Second, Berman and Crane defend smoker-free workplace policies against employee privacy concerns by arguing that employers will provide all the smoking cessation resources necessary and will not fire employees if they are making sincere efforts to quit smoking. However, this argument completely destroys their case. After all, they argue that smoker-free workplace policies are necessary specifically because smokers are costing more money in health care expenditures. Thus, it should not matter whether the smoker is making a sincere effort to quit or not. If he or she is smoking, he is costing more money. If the primary concern is indeed whether the employee is trying to quit, then the rationale for the policy is not financial, it is purely moral. Smoking cannot be tolerated but it is acceptable as long as the employee is making a sincere effort to quit. In other words, what the authors are revealing is their real attitude: that the problem is smokers who enjoy smoking and want to continue doing so.
This is, in other words, all about lifestyle disapproval when it really comes down to it. Berman and Crane so readily dismiss the financial justification for these policies when push comes to shove. What underlies their support for these policies, ultimately, appears to be a disdain for the smoker -- or at least for the smoker who doesn't want to quit smoking.
I find it very instructive and revealing to actually take the time to read the justification provided by anti-smoking advocates for smoker-free workplace policies and their defense against arguments made in opposition to these policies. When pushed, it becomes apparent that the issue for them really comes down to an intolerance or disapproval for the lifestyle decision of the smoker.
This is also why anti-smoking advocates so quickly turn away from the argument that these policies would also justify refusing to hire overweight people or people who are not physically active or in poor shape. For these advocates, those behaviors - though unhealthy - are not intolerable or distasteful. They are just unhealthy. There is no moral character issue with them. But not so with smoking. It is not just an unhealthy behavior. It is a defect in moral character. And that is why it is intolerable.
The rest of the story is that when you really get down to the bottom of this debate, the support of anti-smoking groups for smoker-free workplace policies really comes down to intolerance of smokers and distaste for the lifestyle decision to be a smoker. Being obese is also unhealthy and leads to arguably greater health care costs for the employer, but it is not a sign of moral depravity. Thus, these advocates are not calling for employers to refuse to hire obese individuals as well. Only smoking is to be targeted because the smoker is an individual with a moral defect that needs to be repaired.
As long as the smoker desires to quit, then that moral defect is reparable and the smoker can once again be tolerated in the workforce.

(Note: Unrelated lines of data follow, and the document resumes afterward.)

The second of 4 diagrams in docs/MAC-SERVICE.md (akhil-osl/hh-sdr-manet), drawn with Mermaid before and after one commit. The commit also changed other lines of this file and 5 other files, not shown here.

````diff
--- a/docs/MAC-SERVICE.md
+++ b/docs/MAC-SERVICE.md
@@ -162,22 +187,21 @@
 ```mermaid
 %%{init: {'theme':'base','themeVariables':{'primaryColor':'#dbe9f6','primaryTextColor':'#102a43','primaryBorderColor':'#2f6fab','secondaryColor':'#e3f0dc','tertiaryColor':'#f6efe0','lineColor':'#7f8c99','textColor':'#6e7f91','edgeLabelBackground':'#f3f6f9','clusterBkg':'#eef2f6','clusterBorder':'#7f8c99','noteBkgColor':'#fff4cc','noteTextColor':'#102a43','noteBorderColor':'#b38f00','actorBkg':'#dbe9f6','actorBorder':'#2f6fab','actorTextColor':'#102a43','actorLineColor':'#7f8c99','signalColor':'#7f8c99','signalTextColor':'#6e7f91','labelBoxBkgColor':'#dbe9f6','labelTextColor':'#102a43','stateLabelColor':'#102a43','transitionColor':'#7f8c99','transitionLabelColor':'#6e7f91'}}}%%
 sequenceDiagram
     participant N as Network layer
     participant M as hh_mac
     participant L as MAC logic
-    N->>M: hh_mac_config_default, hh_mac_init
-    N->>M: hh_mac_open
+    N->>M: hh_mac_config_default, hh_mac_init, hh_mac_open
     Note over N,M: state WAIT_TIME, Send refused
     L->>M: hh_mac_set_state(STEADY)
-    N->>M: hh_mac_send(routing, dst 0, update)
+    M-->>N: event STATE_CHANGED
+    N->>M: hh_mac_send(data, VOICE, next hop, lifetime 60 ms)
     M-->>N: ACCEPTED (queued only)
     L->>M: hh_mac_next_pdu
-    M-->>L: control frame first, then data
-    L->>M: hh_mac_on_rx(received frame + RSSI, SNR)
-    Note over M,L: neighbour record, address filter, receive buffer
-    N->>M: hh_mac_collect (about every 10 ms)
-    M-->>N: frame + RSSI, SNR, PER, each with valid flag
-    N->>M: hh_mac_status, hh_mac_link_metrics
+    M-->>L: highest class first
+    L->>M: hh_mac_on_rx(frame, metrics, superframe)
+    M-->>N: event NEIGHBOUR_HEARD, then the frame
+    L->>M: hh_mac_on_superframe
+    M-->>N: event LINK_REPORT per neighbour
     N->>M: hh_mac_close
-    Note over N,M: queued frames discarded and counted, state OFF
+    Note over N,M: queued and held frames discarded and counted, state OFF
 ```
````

But a smoker who doesn't desire to quit or who doesn't make a sincere effort to do so is irredeemably defective and we can justify removing that person from the workforce.